- [PROMPT] In the copy, leave out the pictures and repeat all records exactly.
╭─ DATA RECORDS
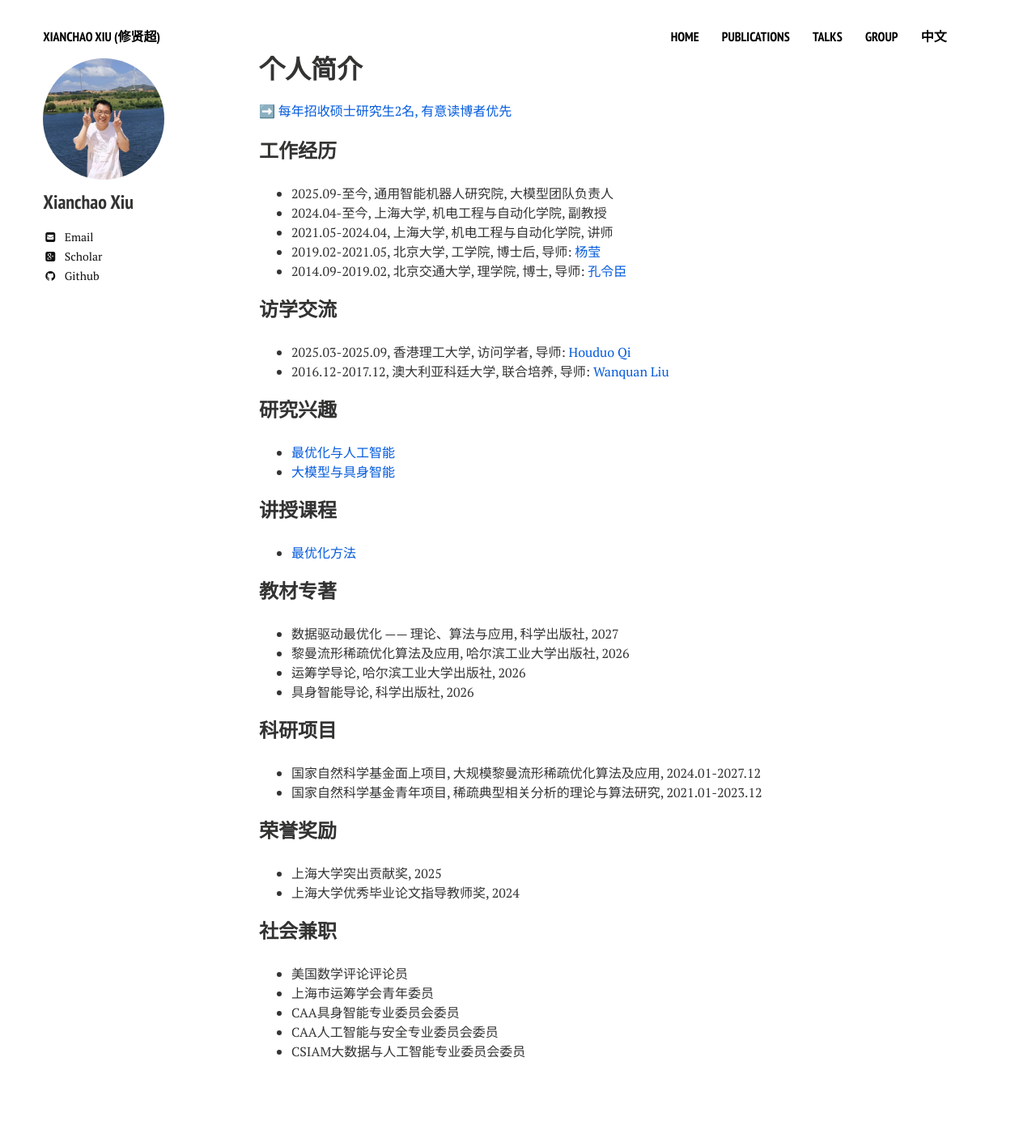
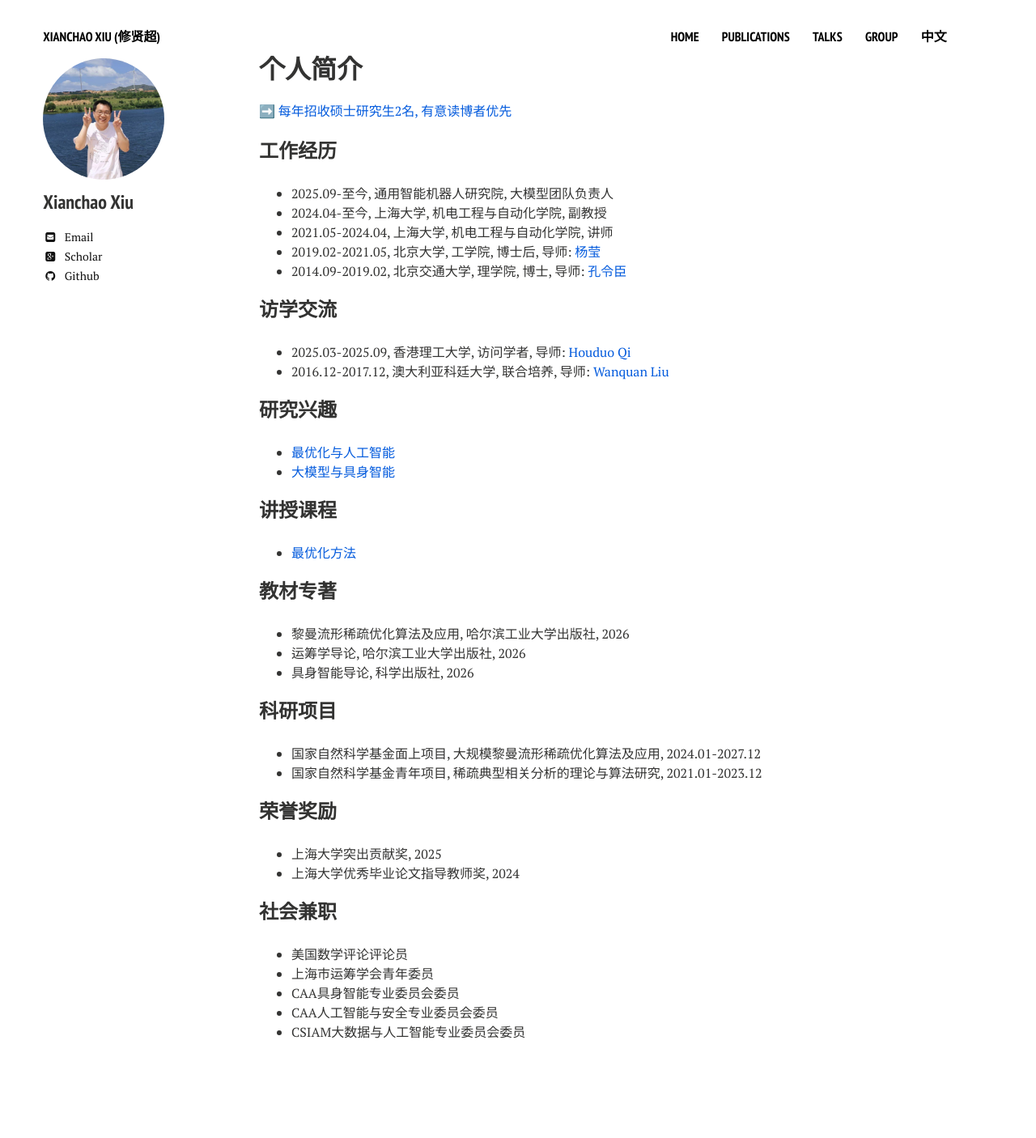
Before and after one commit to xianchaoxiu/xianchaoxiu.github.io, a Jekyll site: the page built from chinese/index.md, in a window 1280 px wide. Shown: the whole page at 81% size. Built offline with Jekyll 4.4.1, drawn with Linux system fonts in a browser that asks for light colours; nearby versions of some CDN libraries; after the commit the page ends 1382 px from its top, so only the background shows below that.

Commit message:
Update index.md

```diff
--- a/chinese/index.md
+++ b/chinese/index.md
@@ -33,7 +33,6 @@ share: false
 
 
 ### 教材专著
-* 数据驱动最优化 —— 理论、算法与应用, 科学出版社, 2027 <br>
 * 黎曼流形稀疏优化算法及应用, 哈尔滨工业大学出版社, 2026 <br>
 * 运筹学导论, 哈尔滨工业大学出版社, 2026 <br>
 * 具身智能导论, 科学出版社, 2026 <br>
```
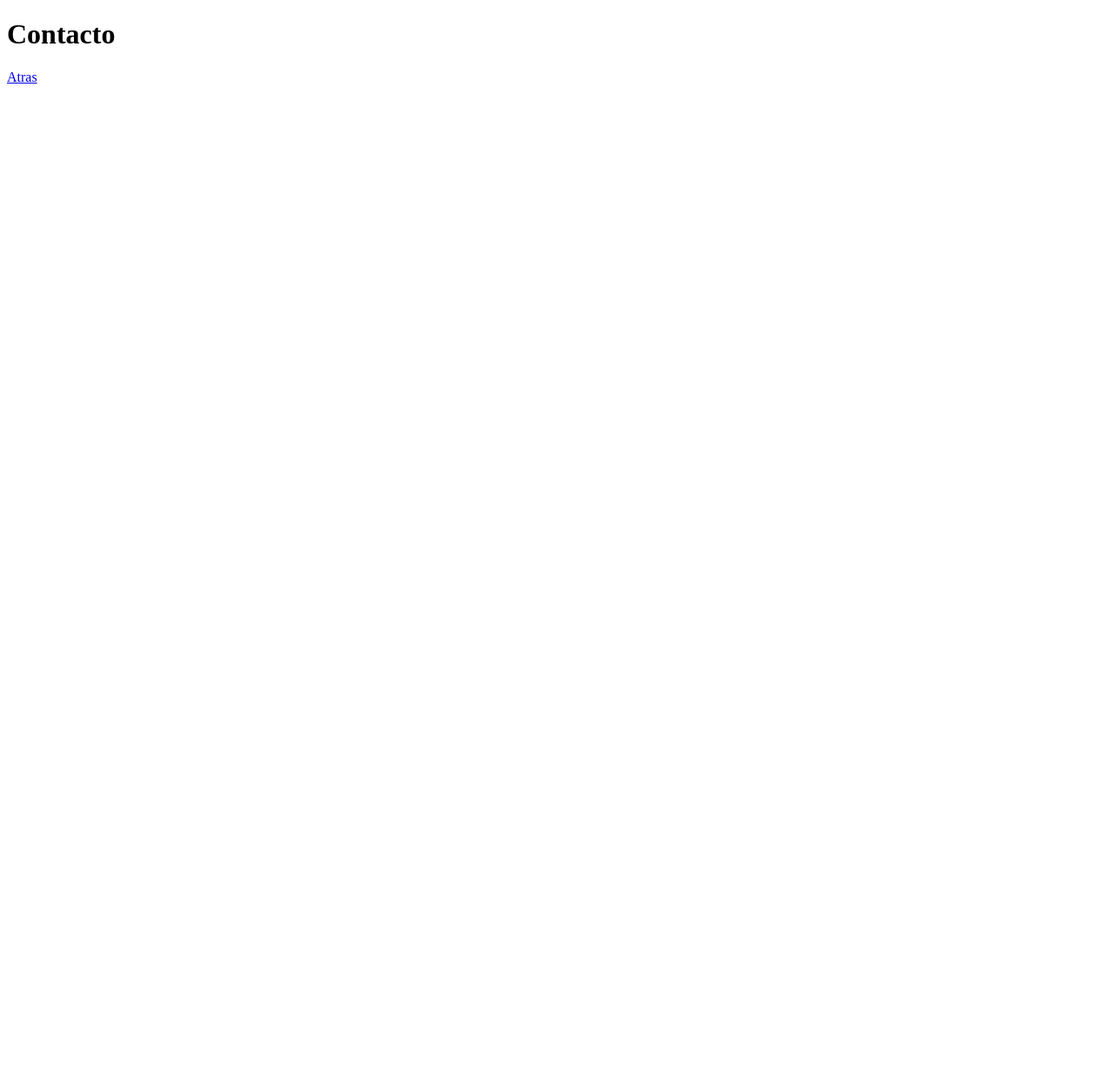
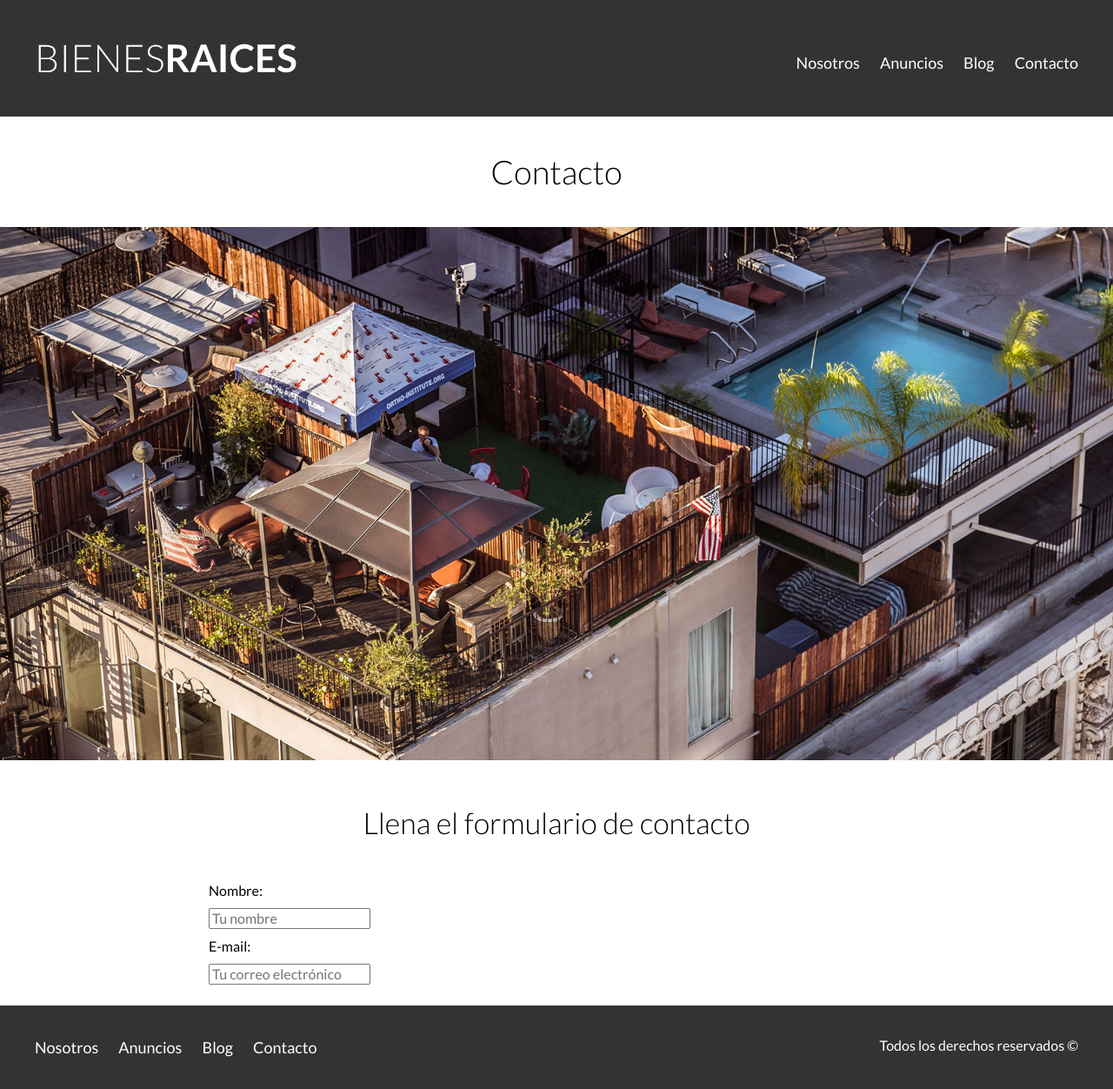
Before and after one commit to kikex88/BienesRaices, a plain HTML site: page contacto.html in a window 1280 px wide. Shown: the whole page at 87% size. Before the commit the page ends 800 px from the top, so only its background shows below. Drawn offline with Linux system fonts and the light colour scheme.

Commit message:
pc-creando html de contacto y agregando primero elementos del formulario

```diff
--- a/contacto.html
+++ b/contacto.html
@@ -4,10 +4,62 @@
     <meta charset="UTF-8">
     <meta name="viewport" content="width=device-width, initial-scale=1.0">
     <meta http-equiv="X-UA-Compatible" content="ie=edge">
-    <title>Contacto</title>
+    <title>Bienes Raices</title>
+
+    <!-- fuentes -->
+    <link href="https://fonts.googleapis.com/css?family=Lato:300,400,700,900&display=swap" rel="stylesheet">
+    <!-- hoja de estilo -->
+    <link rel="stylesheet" href="css/normalize.css">
+    <link rel="stylesheet" href="css/styles.css">
 </head>
 <body>
-    <h1>Contacto</h1>
-    <a href="index.html">Atras</a>
+    <header class="site-header">
+        <!-- div con la clase contenedor -->
+        <div class="contenedor contenido-header">
+            <!-- div con clase barra -->
+            <div class="barra">
+                <!-- hacemos que el apretar el logo nos direcciones a la pagina oficial -->
+                <a href="/">
+                    <img src="img/logo.svg" alt="Logotipo de Bienes y Raices">
+                </a>
+
+                <nav class="navegacion">
+                    <a href="nosotros.html">Nosotros</a>
+                    <a href="anuncios.html">Anuncios</a>
+                    <a href="blog.html">Blog</a>
+                    <a href="contacto.html">Contacto</a>
+                </nav>
+            </div>
+        </div>
+    </header>
+
+    <h1 class="fw-300 centrar-texto">Contacto</h1>
+    <img src="img/destacada3.jpg" alt="Imagen principal">
+
+    <main class="contenedor seccion contenido-centrado">
+        <h2 class="fw-300 centrar-texto">Llena el formulario de contacto</h2>
+
+        <form action="">
+
+            <label for="nombre">Nombre: </label>
+            <input type="text" id="nombre" placeholder="Tu nombre">
+
+            <label for="email">E-mail:</label>
+            <input type="email" id="email" placeholder="Tu correo electrónico">
+        </form>
+    </main>
+
+    <footer class="site-footer seccion">
+        <div class="contenedor contenedor-footer">
+            <nav class="navegacion">
+                <a href="nosotros.html">Nosotros</a>
+                <a href="anuncios.html">Anuncios</a>
+                <a href="blog.html">Blog</a>
+                <a href="contacto.html">Contacto</a>
+            </nav>
+
+            <p class="copyright">Todos los derechos reservados &copy;</p>
+        </div>
+    </footer>
 </body>
 </html>
--- a/css/styles.css
+++ b/css/styles.css
@@ -335,3 +335,8 @@ h4{
   justify-content: space-between;/* alinea horizontalmente */
   align-items: center;/* Alinea verticalmente */
 }
+
+/* Contacto */
+label{
+  display: block;
+}
```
╰─
- [WRITTEN ANSWER]
Before and after one commit to xianchaoxiu/xianchaoxiu.github.io, a Jekyll site: the page built from chinese/index.md, in a window 1280 px wide. Shown: the whole page at 81% size. Built offline with Jekyll 4.4.1, drawn with Linux system fonts in a browser that asks for light colours; nearby versions of some CDN libraries; after the commit the page ends 1382 px from its top, so only the background shows below that.

Commit message:
Update index.md

```diff
--- a/chinese/index.md
+++ b/chinese/index.md
@@ -33,7 +33,6 @@ share: false
 
 
 ### 教材专著
-* 数据驱动最优化 —— 理论、算法与应用, 科学出版社, 2027 <br>
 * 黎曼流形稀疏优化算法及应用, 哈尔滨工业大学出版社, 2026 <br>
 * 运筹学导论, 哈尔滨工业大学出版社, 2026 <br>
 * 具身智能导论, 科学出版社, 2026 <br>
```
Before and after one commit to kikex88/BienesRaices, a plain HTML site: page contacto.html in a window 1280 px wide. Shown: the whole page at 87% size. Before the commit the page ends 800 px from the top, so only its background shows below. Drawn offline with Linux system fonts and the light colour scheme.

Commit message:
pc-creando html de contacto y agregando primero elementos del formulario

```diff
--- a/contacto.html
+++ b/contacto.html
@@ -4,10 +4,62 @@
     <meta charset="UTF-8">
     <meta name="viewport" content="width=device-width, initial-scale=1.0">
     <meta http-equiv="X-UA-Compatible" content="ie=edge">
-    <title>Contacto</title>
+    <title>Bienes Raices</title>
+
+    <!-- fuentes -->
+    <link href="https://fonts.googleapis.com/css?family=Lato:300,400,700,900&display=swap" rel="stylesheet">
+    <!-- hoja de estilo -->
+    <link rel="stylesheet" href="css/normalize.css">
+    <link rel="stylesheet" href="css/styles.css">
 </head>
 <body>
-    <h1>Contacto</h1>
-    <a href="index.html">Atras</a>
+    <header class="site-header">
+        <!-- div con la clase contenedor -->
+        <div class="contenedor contenido-header">
+            <!-- div con clase barra -->
+            <div class="barra">
+                <!-- hacemos que el apretar el logo nos direcciones a la pagina oficial -->
+                <a href="/">
+                    <img src="img/logo.svg" alt="Logotipo de Bienes y Raices">
+                </a>
+
+                <nav class="navegacion">
+                    <a href="nosotros.html">Nosotros</a>
+                    <a href="anuncios.html">Anuncios</a>
+                    <a href="blog.html">Blog</a>
+                    <a href="contacto.html">Contacto</a>
+                </nav>
+            </div>
+        </div>
+    </header>
+
+    <h1 class="fw-300 centrar-texto">Contacto</h1>
+    <img src="img/destacada3.jpg" alt="Imagen principal">
+
+    <main class="contenedor seccion contenido-centrado">
+        <h2 class="fw-300 centrar-texto">Llena el formulario de contacto</h2>
+
+        <form action="">
+
+            <label for="nombre">Nombre: </label>
+            <input type="text" id="nombre" placeholder="Tu nombre">
+
+            <label for="email">E-mail:</label>
+            <input type="email" id="email" placeholder="Tu correo electrónico">
+        </form>
+    </main>
+
+    <footer class="site-footer seccion">
+        <div class="contenedor contenedor-footer">
+            <nav class="navegacion">
+                <a href="nosotros.html">Nosotros</a>
+                <a href="anuncios.html">Anuncios</a>
+                <a href="blog.html">Blog</a>
+                <a href="contacto.html">Contacto</a>
+            </nav>
+
+            <p class="copyright">Todos los derechos reservados &copy;</p>
+        </div>
+    </footer>
 </body>
 </html>
--- a/css/styles.css
+++ b/css/styles.css
@@ -335,3 +335,8 @@ h4{
   justify-content: space-between;/* alinea horizontalmente */
   align-items: center;/* Alinea verticalmente */
 }
+
+/* Contacto */
+label{
+  display: block;
+}
```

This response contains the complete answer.